Deborah has offered her books and her support to many families as she attends funerals or memorial services for fallen warriors. She asks the casualty assistance officer, “’Would you mind letting them know I’m here to give them a hug, and let them know that they don’t have to walk this journey alone.’” Her hugs, and the words in her books, offer families comfort.
One mom who received a hug and a copy of Surviving the Folded Flag told Deborah she didn’t know what she would have done without the book. “I keep the book on my bedside table to remind myself that I am not alone,” she said.
Deborah has never wanted people to feel alone, especially those who have lost a loved one. She recognized the holidays are often the most difficult times for grieving families, so she and her husband created a nonprofit organization called Bereaved Military Families of America (soon to be known as Hearts for Military Heroes). And in 2010, they started the Gold Star Holiday Retreat.
Gold Star families gather in Panama City Beach, Florida, the first weekend of December for a retreat with families who feel the same pain and share similar stories.
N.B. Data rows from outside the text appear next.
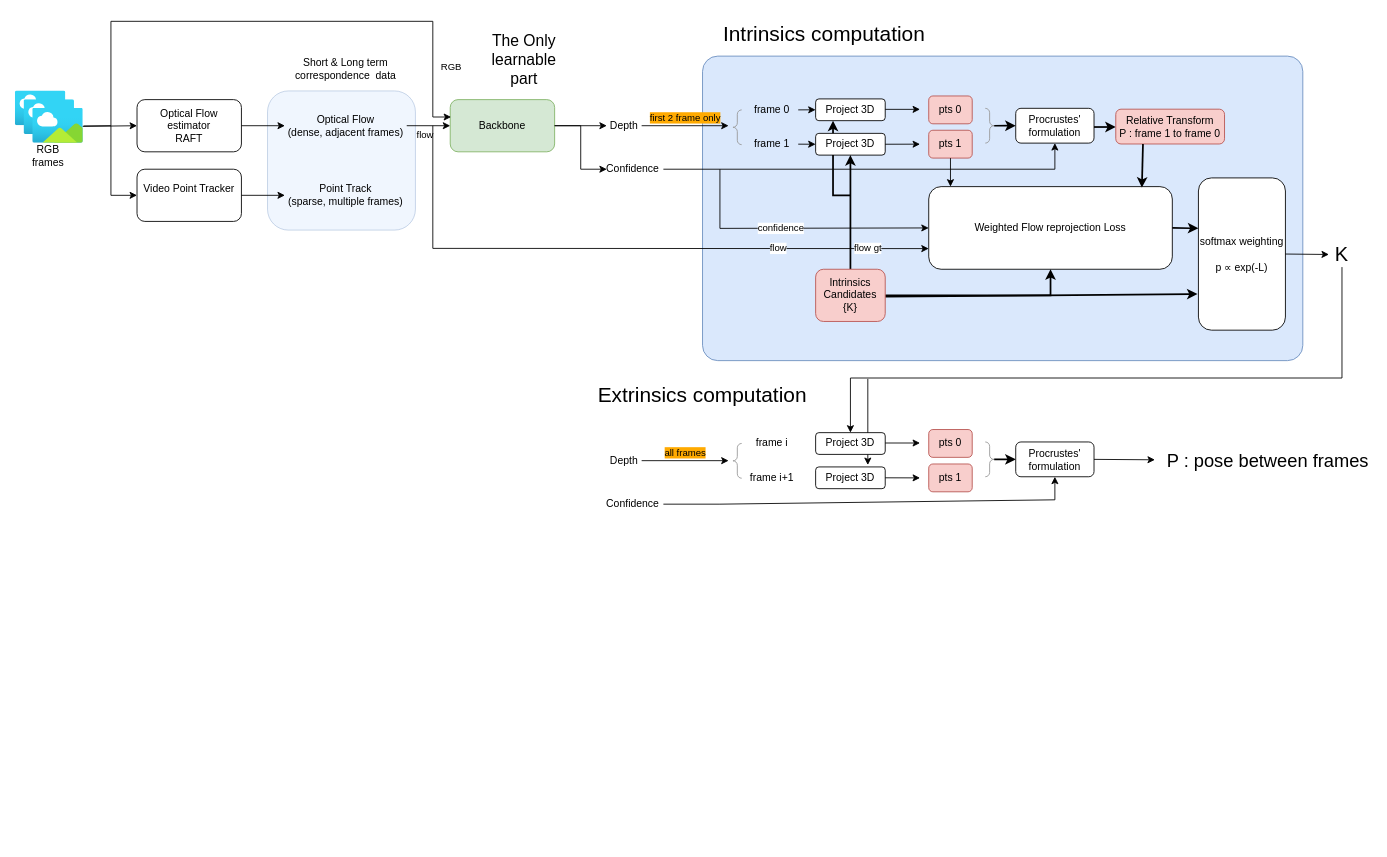
Above: flowmap.drawio in infinity1096/CV-network-fulltrace (draw.io), before the change. Source tidied: cells renumbered, new cells numbered last; positions are measured from the earlier drawing's top-left corner, leaving out a move shared by most shapes. Both pictures are drawn from the tidied source at 87%, with x=0, y=0 at pixel (15, 21).
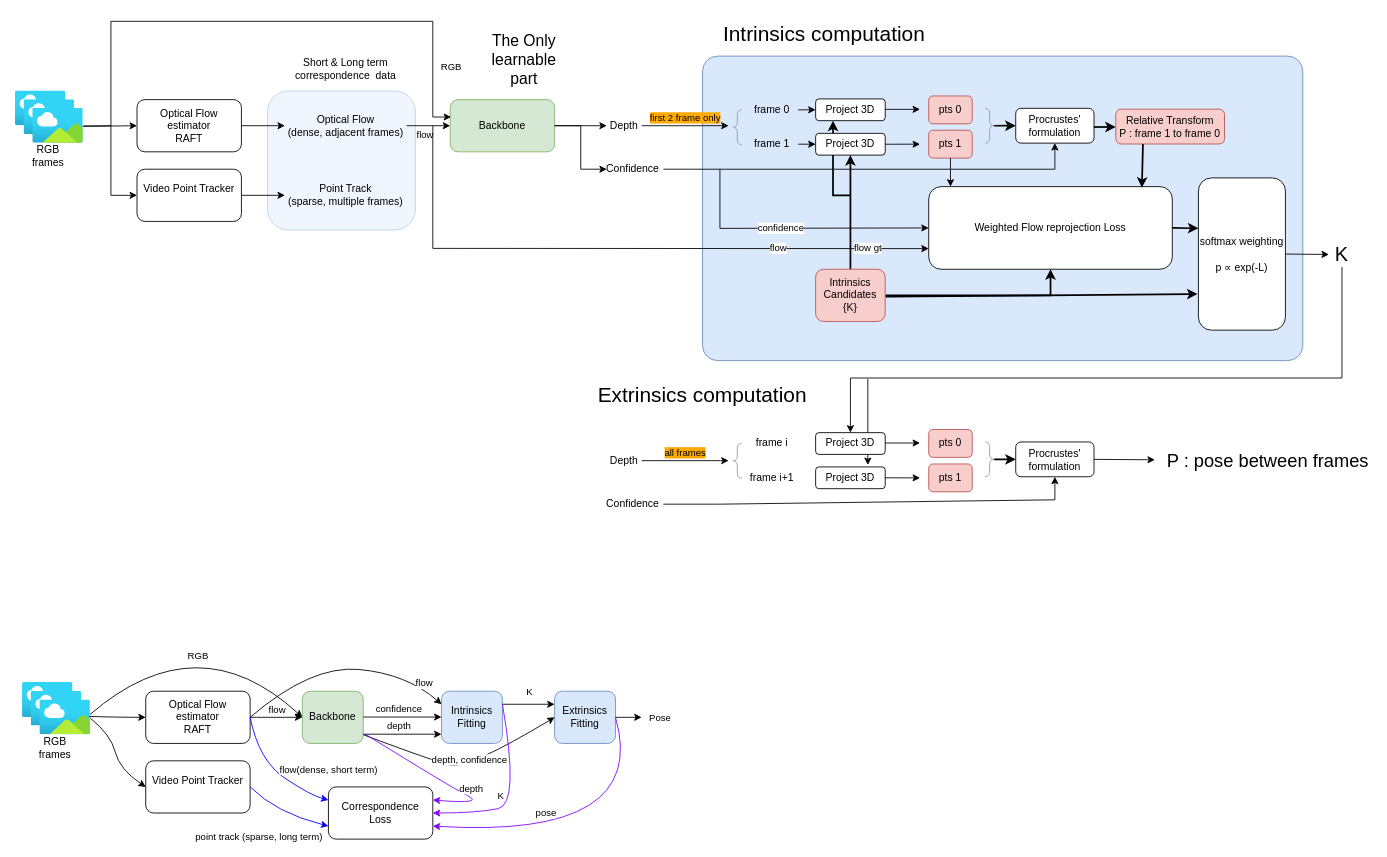
The same page after the edit.

What changed in the source:
```diff
@@
+    <mxCell id="86" style="image;html=1;align=center;fontSize=12;image=img/lib/azure2/general/Image.svg;" parent="1" vertex="1">
+      <mxGeometry x="8.2" y="760" width="58.2" height="40" as="geometry" />
+    </mxCell>
+    <mxCell id="87" style="image;html=1;align=center;fontSize=12;image=img/lib/azure2/general/Image.svg;" parent="1" vertex="1">
+      <mxGeometry x="18.2" y="770" width="58.2" height="40" as="geometry" />
+    </mxCell>
+    <mxCell id="88" style="image;html=1;points=[];align=center;fontSize=12;image=img/lib/azure2/general/Image.svg;" parent="1" vertex="1">
+      <mxGeometry x="28.2" y="780" width="58.2" height="40" as="geometry" />
+    </mxCell>
+    <mxCell id="89" value="RGB frames" style="text;html=1;align=center;verticalAlign=middle;whiteSpace=wrap;rounded=0;" parent="1" vertex="1">
+      <mxGeometry x="16.4" y="820" width="60" height="30" as="geometry" />
+    </mxCell>
+    <mxCell id="90" value="Optical Flow estimator&lt;div&gt;RAFT&lt;/div&gt;" style="rounded=1;whiteSpace=wrap;html=1;" parent="1" vertex="1">
+      <mxGeometry x="150" y="770" width="120" height="60" as="geometry" />
+    </mxCell>
+    <mxCell id="91" value="Video Point Tracker&lt;div&gt;&lt;br&gt;&lt;/div&gt;" style="rounded=1;whiteSpace=wrap;html=1;" parent="1" vertex="1">
+      <mxGeometry x="150" y="850" width="120" height="60" as="geometry" />
+    </mxCell>
+    <mxCell id="92" style="edgeStyle=orthogonalEdgeStyle;rounded=0;orthogonalLoop=1;jettySize=auto;html=1;" parent="1" edge="1">
+      <mxGeometry relative="1" as="geometry">
+        <mxPoint x="400" y="819.4" as="sourcePoint" />
+        <mxPoint x="490" y="819.4" as="targetPoint" />
+      </mxGeometry>
+    </mxCell>
+    <mxCell id="93" value="depth" style="edgeLabel;html=1;align=center;verticalAlign=middle;" parent="92" vertex="1">
+      <mxGeometry x="0.17" relative="1" as="geometry">
+        <mxPoint x="-13" y="-10" as="offset" />
+      </mxGeometry>
+    </mxCell>
+    <mxCell id="94" value="Backbone" style="rounded=1;whiteSpace=wrap;html=1;fillColor=#d5e8d4;strokeColor=#82b366;" parent="1" vertex="1">
+      <mxGeometry x="330" y="770" width="70" height="60" as="geometry" />
+    </mxCell>
+    <mxCell id="95" style="curved=1;endArrow=classic;html=1;rounded=0;exitX=0.996;exitY=0.52;exitDx=0;exitDy=0;exitPerimeter=0;entryX=0;entryY=0.5;entryDx=0;entryDy=0;" parent="1" edge="1" source="88" target="91">
+      <mxGeometry relative="1" as="geometry">
+        <Array as="points">
+          <mxPoint x="110" y="820" />
+          <mxPoint x="120" y="860" />
+        </Array>
+      </mxGeometry>
+    </mxCell>
+    <mxCell id="96" style="curved=1;endArrow=classic;html=1;rounded=0;exitX=0.976;exitY=0.475;exitDx=0;exitDy=0;exitPerimeter=0;entryX=0;entryY=0.5;entryDx=0;entryDy=0;" parent="1" edge="1" source="88" target="90">
+      <mxGeometry relative="1" as="geometry">
+        <Array as="points">
+          <mxPoint x="120" y="800" />
+        </Array>
+      </mxGeometry>
+    </mxCell>
+    <mxCell id="97" style="curved=1;endArrow=classic;html=1;rounded=0;entryX=0;entryY=0.5;entryDx=0;entryDy=0;" parent="1" edge="1" target="94">
+      <mxGeometry relative="1" as="geometry">
+        <mxPoint x="270" y="800" as="sourcePoint" />
+      </mxGeometry>
+    </mxCell>
+    <mxCell id="98" value="flow" style="edgeLabel;html=1;align=center;verticalAlign=middle;" parent="97" vertex="1">
+      <mxGeometry x="-0.3" y="1" relative="1" as="geometry">
+        <mxPoint x="9" y="-9" as="offset" />
+      </mxGeometry>
+    </mxCell>
+    <mxCell id="99" value="Intrinsics&lt;div&gt;Fitting&lt;/div&gt;" style="rounded=1;whiteSpace=wrap;html=1;fillColor=#dae8fc;strokeColor=#6c8ebf;" parent="1" vertex="1">
+      <mxGeometry x="490" y="770" width="70" height="60" as="geometry" />
+    </mxCell>
+    <mxCell id="100" style="curved=1;endArrow=classic;html=1;rounded=0;entryX=0;entryY=0.25;entryDx=0;entryDy=0;exitX=1;exitY=0.25;exitDx=0;exitDy=0;" parent="1" edge="1">
+      <mxGeometry relative="1" as="geometry">
+        <mxPoint x="400" y="799.7" as="sourcePoint" />
+        <mxPoint x="490" y="799.7" as="targetPoint" />
+      </mxGeometry>
+    </mxCell>
+    <mxCell id="101" value="confidence" style="edgeLabel;html=1;align=center;verticalAlign=middle;" parent="100" vertex="1">
+      <mxGeometry x="-0.3" y="1" relative="1" as="geometry">
+        <mxPoint x="9" y="-9" as="offset" />
+      </mxGeometry>
+    </mxCell>
+    <mxCell id="102" style="curved=1;endArrow=classic;html=1;rounded=0;exitX=0.996;exitY=0.414;exitDx=0;exitDy=0;exitPerimeter=0;entryX=0;entryY=0.5;entryDx=0;entryDy=0;" parent="1" edge="1" source="88" target="94">
+      <mxGeometry relative="1" as="geometry">
+        <Array as="points">
+          <mxPoint x="210" y="690" />
+        </Array>
+      </mxGeometry>
+    </mxCell>
+    <mxCell id="103" value="RGB" style="edgeLabel;html=1;align=center;verticalAlign=middle;" parent="102" vertex="1">
+      <mxGeometry x="-0.22" y="-37" relative="1" as="geometry">
+        <mxPoint x="3" y="-12" as="offset" />
+      </mxGeometry>
+    </mxCell>
+    <mxCell id="104" style="curved=1;endArrow=classic;html=1;rounded=0;entryX=0;entryY=0.25;entryDx=0;entryDy=0;" parent="1" edge="1" target="99">
+      <mxGeometry relative="1" as="geometry">
+        <mxPoint x="270" y="800" as="sourcePoint" />
+        <Array as="points">
+          <mxPoint x="340" y="740" />
+          <mxPoint x="450" y="750" />
+        </Array>
+      </mxGeometry>
+    </mxCell>
+    <mxCell id="105" value="flow" style="edgeLabel;html=1;align=center;verticalAlign=middle;" parent="104" vertex="1">
+      <mxGeometry x="0.26" y="1" relative="1" as="geometry">
+        <mxPoint x="61" y="15" as="offset" />
+      </mxGeometry>
+    </mxCell>
+    <mxCell id="106" value="Extrinsics&lt;div&gt;Fitting&lt;/div&gt;" style="rounded=1;whiteSpace=wrap;html=1;fillColor=#dae8fc;strokeColor=#6c8ebf;" parent="1" vertex="1">
+      <mxGeometry x="620" y="770" width="70" height="60" as="geometry" />
+    </mxCell>
+    <mxCell id="107" style="endArrow=classic;html=1;rounded=0;exitX=1;exitY=0.25;exitDx=0;exitDy=0;entryX=0;entryY=0.25;entryDx=0;entryDy=0;" parent="1" edge="1" source="99" target="106">
+      <mxGeometry relative="1" as="geometry" />
+    </mxCell>
+    <mxCell id="108" value="K" style="edgeLabel;html=1;align=center;verticalAlign=middle;" parent="107" vertex="1">
+      <mxGeometry x="0.26" y="-1" relative="1" as="geometry">
+        <mxPoint x="-8" y="-16" as="offset" />
+      </mxGeometry>
+    </mxCell>
+    <mxCell id="109" style="curved=1;endArrow=classic;html=1;rounded=0;entryX=0;entryY=0.5;entryDx=0;entryDy=0;" parent="1" edge="1" target="106">
+      <mxGeometry relative="1" as="geometry">
+        <mxPoint x="400" y="820" as="sourcePoint" />
+        <Array as="points">
+          <mxPoint x="480" y="850" />
+          <mxPoint x="520" y="860" />
+        </Array>
+      </mxGeometry>
+    </mxCell>
+    <mxCell id="110" value="depth, confidence" style="edgeLabel;html=1;align=center;verticalAlign=middle;" parent="109" vertex="1">
+      <mxGeometry x="0.44" y="-1" relative="1" as="geometry">
+        <mxPoint x="-40" y="13" as="offset" />
+      </mxGeometry>
+    </mxCell>
+    <mxCell id="111" style="endArrow=classic;html=1;rounded=0;exitX=1;exitY=0.5;exitDx=0;exitDy=0;" parent="1" edge="1" source="106">
+      <mxGeometry relative="1" as="geometry">
+        <mxPoint x="720" y="800" as="targetPoint" />
+      </mxGeometry>
+    </mxCell>
+    <mxCell id="112" value="Pose" style="edgeLabel;html=1;align=center;verticalAlign=middle;" parent="111" vertex="1">
+      <mxGeometry x="0.28" relative="1" as="geometry">
+        <mxPoint x="31" as="offset" />
+      </mxGeometry>
+    </mxCell>
+    <mxCell id="113" value="Correspondence&lt;div&gt;Loss&lt;/div&gt;" style="rounded=1;whiteSpace=wrap;html=1;" parent="1" vertex="1">
+      <mxGeometry x="360" y="880" width="120" height="60" as="geometry" />
+    </mxCell>
+    <mxCell id="114" style="curved=1;endArrow=classic;html=1;rounded=0;exitX=1;exitY=0.5;exitDx=0;exitDy=0;entryX=0;entryY=0.25;entryDx=0;entryDy=0;strokeColor=#0000FF;" parent="1" edge="1" source="90" target="113">
+      <mxGeometry relative="1" as="geometry">
+        <Array as="points">
+          <mxPoint x="280" y="850" />
+          <mxPoint x="340" y="890" />
+        </Array>
+      </mxGeometry>
+    </mxCell>
+    <mxCell id="115" value="flow(dense, short term)" style="edgeLabel;html=1;align=center;verticalAlign=middle;" parent="114" vertex="1">
+      <mxGeometry x="0.34" y="-1" relative="1" as="geometry">
+        <mxPoint x="43" y="-16" as="offset" />
+      </mxGeometry>
+    </mxCell>
+    <mxCell id="116" style="curved=1;endArrow=classic;html=1;rounded=0;exitX=1;exitY=0.5;exitDx=0;exitDy=0;entryX=0;entryY=0.75;entryDx=0;entryDy=0;strokeColor=#0000FF;" parent="1" edge="1" source="91" target="113">
+      <mxGeometry relative="1" as="geometry">
+        <Array as="points">
+          <mxPoint x="300" y="910" />
+        </Array>
+      </mxGeometry>
+    </mxCell>
+    <mxCell id="117" value="point track (sparse, long term)" style="edgeLabel;html=1;align=center;verticalAlign=middle;" parent="116" vertex="1">
+      <mxGeometry x="0.06" y="1" relative="1" as="geometry">
+        <mxPoint x="-33" y="24" as="offset" />
+      </mxGeometry>
+    </mxCell>
+    <mxCell id="118" value="depth" style="curved=1;endArrow=classic;html=1;rounded=0;exitX=1.027;exitY=0.817;exitDx=0;exitDy=0;entryX=1;entryY=0.25;entryDx=0;entryDy=0;strokeColor=#7F00FF;exitPerimeter=0;" parent="1" edge="1" source="94" target="113">
+      <mxGeometry x="0.25" y="9" relative="1" as="geometry">
+        <Array as="points">
+          <mxPoint x="500" y="880" />
+          <mxPoint x="540" y="900" />
+        </Array>
+      </mxGeometry>
+    </mxCell>
+    <mxCell id="119" style="curved=1;endArrow=classic;html=1;rounded=0;exitX=1;exitY=0.25;exitDx=0;exitDy=0;entryX=1;entryY=0.5;entryDx=0;entryDy=0;strokeColor=#7F00FF;" parent="1" edge="1" source="99" target="113">
+      <mxGeometry relative="1" as="geometry">
+        <Array as="points">
+          <mxPoint x="580" y="900" />
+          <mxPoint x="530" y="910" />
+        </Array>
+      </mxGeometry>
+    </mxCell>
+    <mxCell id="120" value="K" style="edgeLabel;html=1;align=center;verticalAlign=middle;" parent="119" vertex="1">
+      <mxGeometry x="0.29" relative="1" as="geometry">
+        <mxPoint y="-15" as="offset" />
+      </mxGeometry>
+    </mxCell>
+    <mxCell id="121" style="curved=1;endArrow=classic;html=1;rounded=0;exitX=1;exitY=0.5;exitDx=0;exitDy=0;entryX=1;entryY=0.75;entryDx=0;entryDy=0;strokeColor=#7F00FF;" parent="1" edge="1" source="106" target="113">
+      <mxGeometry relative="1" as="geometry">
+        <Array as="points">
+          <mxPoint x="730" y="940" />
+        </Array>
+      </mxGeometry>
+    </mxCell>
+    <mxCell id="122" value="pose" style="edgeLabel;html=1;align=center;verticalAlign=middle;" parent="121" vertex="1">
+      <mxGeometry x="0.18" y="-25" relative="1" as="geometry">
+        <mxPoint x="-34" as="offset" />
+      </mxGeometry>
+    </mxCell>
```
That first year, 67 attendees came for the event, and the following year attendance grew to 167.
Deborah and David do not intend to allow the event to get so big it loses its intimacy, but they are hopeful the tradition of Gold Star Holiday Retreats will begin in other places around the country.
As part of Deborah’s own movement through grief, she has found herself exploring what it is to be a children’s writer. She has spent so much of her life helping people come to grips with real pain through writing, she looks forward to inspiring the hopeful innocence of children through make-believe stories. She has found happiness using her gifts for narrative and tapping into her role as a storyteller. She is currently volunteering regularly at a zoo, and her current writing project is a children’s book set at a zoo.
Stories connect us, and the common stories of loss, grief, love, and redemption pull us together when we feel as though we are being torn apart. Deborah Tainsh has made it her life’s mission to use words and stories to make sense of the senseless and to offer love to the lonely.
*Gold Star families is the term given to military family members of a fallen service member…a tradition started during WWI.